Edit difference data:

☆ ☆ ☆

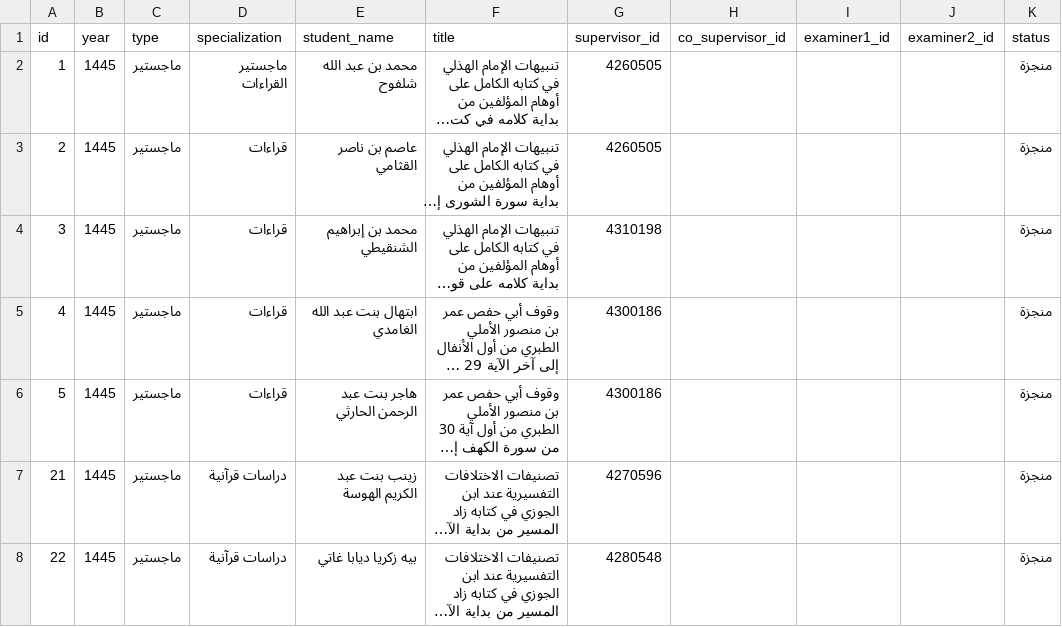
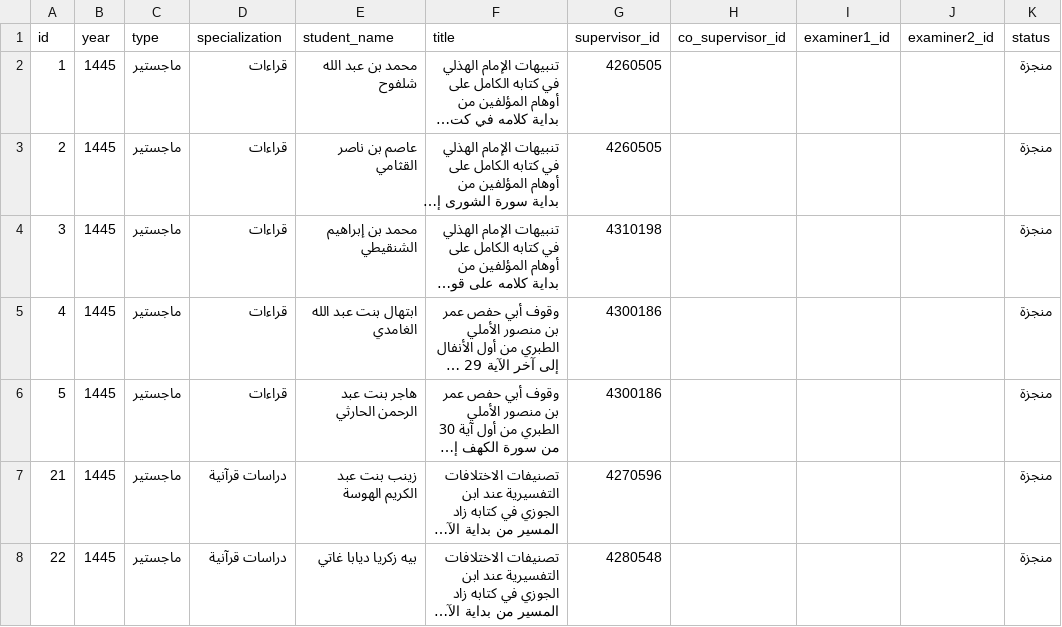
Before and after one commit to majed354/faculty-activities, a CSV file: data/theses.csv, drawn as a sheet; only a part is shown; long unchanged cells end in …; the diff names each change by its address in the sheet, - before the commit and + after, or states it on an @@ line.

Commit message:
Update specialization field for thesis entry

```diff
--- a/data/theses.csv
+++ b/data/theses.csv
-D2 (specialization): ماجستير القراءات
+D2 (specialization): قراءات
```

☆ ☆ ☆

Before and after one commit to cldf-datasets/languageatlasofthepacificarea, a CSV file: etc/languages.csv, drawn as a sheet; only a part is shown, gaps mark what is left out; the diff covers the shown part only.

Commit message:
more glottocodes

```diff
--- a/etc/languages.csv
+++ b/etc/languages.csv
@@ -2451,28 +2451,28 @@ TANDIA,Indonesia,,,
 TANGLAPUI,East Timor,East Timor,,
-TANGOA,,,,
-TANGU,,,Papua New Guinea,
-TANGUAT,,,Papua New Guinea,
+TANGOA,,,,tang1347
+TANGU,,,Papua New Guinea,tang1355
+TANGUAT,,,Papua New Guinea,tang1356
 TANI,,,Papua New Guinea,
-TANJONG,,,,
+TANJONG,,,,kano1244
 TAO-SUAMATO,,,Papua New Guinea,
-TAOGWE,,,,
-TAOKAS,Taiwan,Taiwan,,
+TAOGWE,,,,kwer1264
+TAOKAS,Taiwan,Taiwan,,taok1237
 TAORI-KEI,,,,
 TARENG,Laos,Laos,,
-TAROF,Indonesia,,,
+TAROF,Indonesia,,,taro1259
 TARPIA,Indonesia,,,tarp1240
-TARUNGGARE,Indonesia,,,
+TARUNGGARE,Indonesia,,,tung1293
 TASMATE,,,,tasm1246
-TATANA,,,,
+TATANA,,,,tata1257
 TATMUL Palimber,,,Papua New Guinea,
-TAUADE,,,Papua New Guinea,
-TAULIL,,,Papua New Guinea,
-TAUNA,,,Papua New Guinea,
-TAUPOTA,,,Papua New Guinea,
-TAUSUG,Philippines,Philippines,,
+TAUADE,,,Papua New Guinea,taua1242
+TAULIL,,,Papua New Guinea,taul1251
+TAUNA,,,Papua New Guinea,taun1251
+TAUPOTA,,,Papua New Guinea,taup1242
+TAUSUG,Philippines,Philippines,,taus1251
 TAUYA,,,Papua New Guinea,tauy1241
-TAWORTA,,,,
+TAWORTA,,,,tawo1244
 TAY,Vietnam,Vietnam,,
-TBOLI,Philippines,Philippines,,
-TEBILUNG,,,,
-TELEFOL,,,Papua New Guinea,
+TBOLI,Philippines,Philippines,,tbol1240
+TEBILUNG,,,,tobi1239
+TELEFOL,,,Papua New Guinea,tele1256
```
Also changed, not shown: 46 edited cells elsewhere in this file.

☆ ☆ ☆

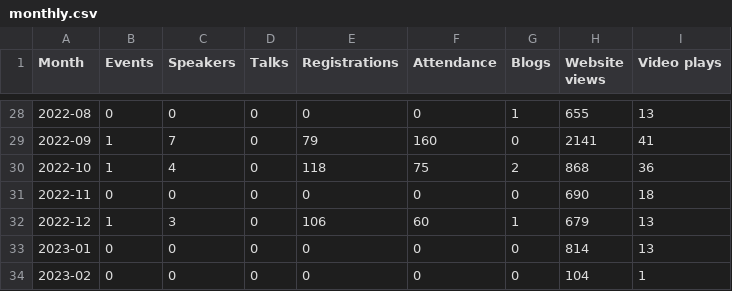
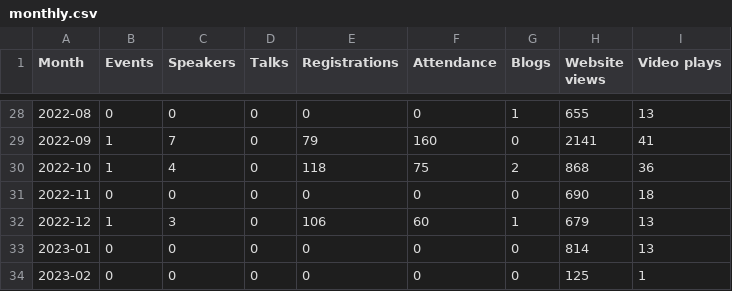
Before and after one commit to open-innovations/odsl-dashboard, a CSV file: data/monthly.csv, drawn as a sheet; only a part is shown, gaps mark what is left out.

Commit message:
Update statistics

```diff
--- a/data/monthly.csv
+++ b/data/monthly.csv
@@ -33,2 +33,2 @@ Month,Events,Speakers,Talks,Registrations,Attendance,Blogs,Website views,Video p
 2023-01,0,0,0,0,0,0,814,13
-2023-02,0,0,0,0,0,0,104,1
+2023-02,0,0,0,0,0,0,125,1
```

☆ ☆ ☆

TASK BRIEF:
Your answer should be each line from the entries that includes the string "cells".

EXPECTED ANSWER:
Before and after one commit to majed354/faculty-activities, a CSV file: data/theses.csv, drawn as a sheet; only a part is shown; long unchanged cells end in …; the diff names each change by its address in the sheet, - before the commit and + after, or states it on an @@ line.
Also changed, not shown: 46 edited cells elsewhere in this file.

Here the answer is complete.